YOUR INSTRUCTIONS -> Copy out all lines in the data below containing the string "index".

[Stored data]

= = = =

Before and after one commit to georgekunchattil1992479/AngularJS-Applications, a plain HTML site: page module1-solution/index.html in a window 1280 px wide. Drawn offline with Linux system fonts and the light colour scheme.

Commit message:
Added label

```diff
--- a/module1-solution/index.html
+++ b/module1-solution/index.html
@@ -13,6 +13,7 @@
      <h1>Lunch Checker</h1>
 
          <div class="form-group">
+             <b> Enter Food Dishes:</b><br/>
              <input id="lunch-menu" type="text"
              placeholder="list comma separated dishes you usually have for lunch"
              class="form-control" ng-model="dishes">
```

= = = =

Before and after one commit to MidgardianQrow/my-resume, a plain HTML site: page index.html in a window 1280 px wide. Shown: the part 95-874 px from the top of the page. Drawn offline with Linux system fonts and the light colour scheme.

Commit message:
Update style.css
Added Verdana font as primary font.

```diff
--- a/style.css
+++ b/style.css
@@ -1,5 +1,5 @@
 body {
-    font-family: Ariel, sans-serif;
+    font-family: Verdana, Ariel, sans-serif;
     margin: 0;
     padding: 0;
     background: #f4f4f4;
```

= = = =

OUTPUT FOR THIS TASK ->
Before and after one commit to georgekunchattil1992479/AngularJS-Applications, a plain HTML site: page module1-solution/index.html in a window 1280 px wide. Drawn offline with Linux system fonts and the light colour scheme.
--- a/module1-solution/index.html
+++ b/module1-solution/index.html
Before and after one commit to MidgardianQrow/my-resume, a plain HTML site: page index.html in a window 1280 px wide. Shown: the part 95-874 px from the top of the page. Drawn offline with Linux system fonts and the light colour scheme.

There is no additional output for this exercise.